But when it came up, all Gabrielle could think about was all the work she had left to do — not just for applications, but in getting through college itself. She was (and is) afraid to disappoint us and herself and she didn’t want to think about any of it. As a result, she clammed up. But when she did, we talked even more, trying to stuff more information into her, telling her anecdotes and memories from our own college life. And she clammed up even more.

Every teen is different, of course. Some are ultra organized and do their college apps completely on their own. Some would put it off to the last minute if you let them. But either way, I think it’s important to let your child come to you. They will when they’re ready, if only to say, “I don’t know what to write about.” That’s where you can step in and feel like a savior instead of a dictator.
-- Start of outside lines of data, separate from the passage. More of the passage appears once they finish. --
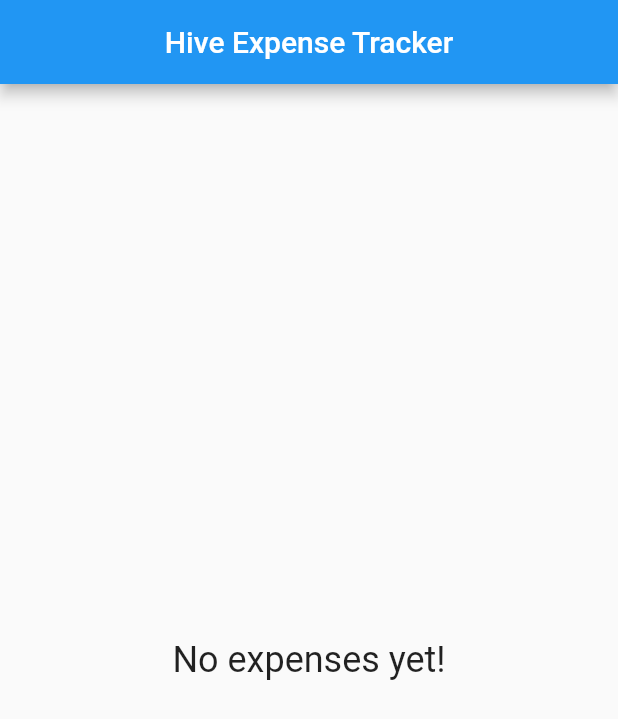
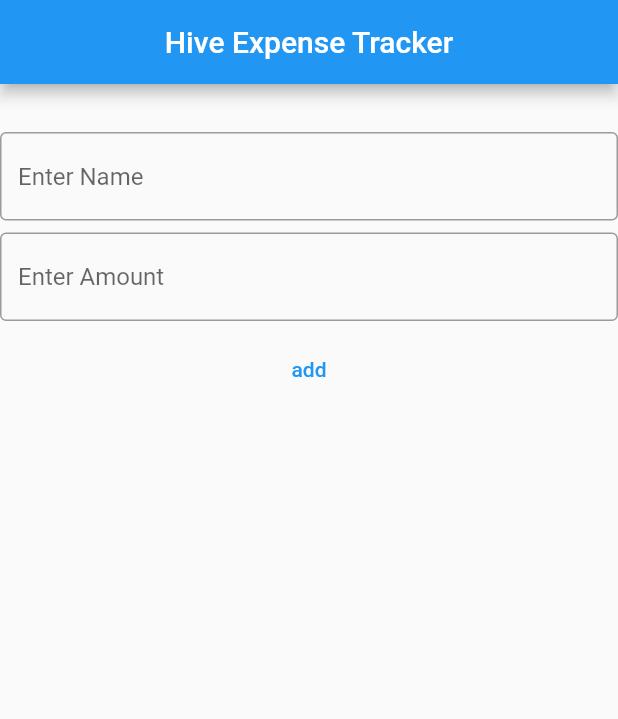
Before and after one commit to shunsukenoguchi/hive_sample_transaction, a Flutter app: the screen it shows after launch, on a phone screen of 412 x 824 dp. Shown: the top 719 px of the screen. Run offline on Flutter 3.47's test engine with Material 2 defaults, Android fonts, the phone set to English and light mode, and no system bars; our stand-ins replace hive, hive_flutter; accounts and stored records are empty.

Commit message:
とりあえず、hive動いた

```diff
--- a/lib/page/transaction_page.dart
+++ b/lib/page/transaction_page.dart
@@ -19,6 +19,9 @@ class _TransactionPageState extends State<TransactionPage> {
     super.dispose();
   }
 
+  final formKey = GlobalKey<FormState>();
+  final nameController = TextEditingController();
+  final ageController = TextEditingController();
   @override
   Widget build(BuildContext context) => Scaffold(
         appBar: AppBar(
@@ -38,23 +41,39 @@ class _TransactionPageState extends State<TransactionPage> {
         //   onPressed: () => showDialog(
         //     context: context,
         //     builder: (context) => TransactionDialog(
-        //       onClickedDone: addTransaction,
-        //     ),
+        //
         //   ),
         // ),
       );
 
   Widget buildContent(List<Transaction> transactions) {
-    if (transactions.isEmpty) {
-      return Center(
-        child: Text(
-          'No expenses yet!',
-          style: TextStyle(fontSize: 24),
-        ),
-      );
-    }
+    // if (transactions.isEmpty) {
+    //   return Center(
+    //     child: Text(
+    //       'No expenses yet!',
+    //       style: TextStyle(fontSize: 24),
+    //     ),
+    //   );
+    // }
     return Column(
       children: [
+        SizedBox(height: 24),
+        Form(
+          key: formKey,
+          child: SingleChildScrollView(
+            child: Column(
+              mainAxisSize: MainAxisSize.min,
+              children: <Widget>[
+                SizedBox(height: 8),
+                buildName(),
+                SizedBox(height: 8),
+                buildAge(),
+                SizedBox(height: 8),
+                buildAddButton(context),
+              ],
+            ),
+          ),
+        ),
         SizedBox(height: 24),
         Expanded(
           child: ListView.builder(
@@ -68,6 +87,45 @@ class _TransactionPageState extends State<TransactionPage> {
           ),
         ),
       ],
+    );
+  }
+
+  Widget buildName() => TextFormField(
+        controller: nameController,
+        decoration: InputDecoration(
+          border: OutlineInputBorder(),
+          hintText: 'Enter Name',
+        ),
+        validator: (name) =>
+            name != null && name.isEmpty ? 'Enter a name' : null,
+      );
+
+  Widget buildAge() => TextFormField(
+        decoration: InputDecoration(
+          border: OutlineInputBorder(),
+          hintText: 'Enter Amount',
+        ),
+        keyboardType: TextInputType.number,
+        validator: (amount) => amount != null && double.tryParse(amount) == null
+            ? 'Enter a valid number'
+            : null,
+        controller: ageController,
+      );
+  Widget buildAddButton(BuildContext context) {
+    return TextButton(
+      child: Text('add'),
+      onPressed: () async {
+        final isValid = formKey.currentState!.validate();
+
+        if (isValid) {
+          final name = nameController.text;
+          final age = int.tryParse(ageController.text) ?? 0;
+
+          addTransaction(name, age);
+
+          // Navigator.of(context).pop();
+        }
+      },
     );
   }
 }
```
DO: Go on college tours. DON’T: Be the parent on the tour who asks all the questions.

For all the time that can go into researching schools, there’s really nothing like being on campus to get a feel for the place. Every college has a unique atmosphere, and it’s important to be able to experience that.

Luckily, we nailed the college tours in the parenting department. We hung back, while Gabrielle walked up front near the tour guide (of her own volition). We looked at the dad who asked too many (and not very good) questions and felt smug that that wasn’t us.

We even made Gabrielle schedule the tours herself. The colleges make it easy on their websites. Then, when it came to tour day, she was in charge of knowing what time it started and how to get us to the admissions office.

DO: Remind them of their strengths, experiences and accomplishments. DON’T: Write the essays.

When we at Sway Essay visit colleges and ask about admissions essays, the mantra we hear from admissions officers is: They want to hear a student’s authentic voice. And they know when there is a discrepancy if your teen has a so-so writing score on standardized tests, but a flawless admissions essay.

So, when your teen comes to you in despair (and possibly tears) and says they don’t know what to write about, remind them you can’t do this work for them because the whole point of it is that it comes from them. Ask them what the prompt is (and how it’s specifically worded) and simply talk to your child about themselves. Remind them of their strengths, experiences and accomplishments. Remind them of what makes them them: that they bake chocolate chip cookies for their friends, that they spend their free time listening to nerdy podcasts about mythology, that they told you their favorite word is “petrichor.” Gabrielle would often bring down her laptop and write while I was cooking in the kitchen, reading lines to me as she wrote them. That’s when it worked best. She felt encouraged and I was relieved something was getting done.

Also helpful? Having a stack of admissions essays that were winners. Often, reading other essays will trigger ideas for their own work. Find great admissions essays herehere and here. 

Another helpful tip? Hire us to get everyone through this part. I will make sure these essays get done, are real and are polished.

In the end, is it hard to step away? At least for me, it was so hard. Not nagging Gabrielle and asking when-oh-when she planned to ask her teachers for recommendations or write her essays or schedule her ACT, well, for me it seemed impossible. But read this: I regret being such a nag. So, learn from me. Be a guide and support, not a boss or task-master. And if you find that hard? Know you are not alone.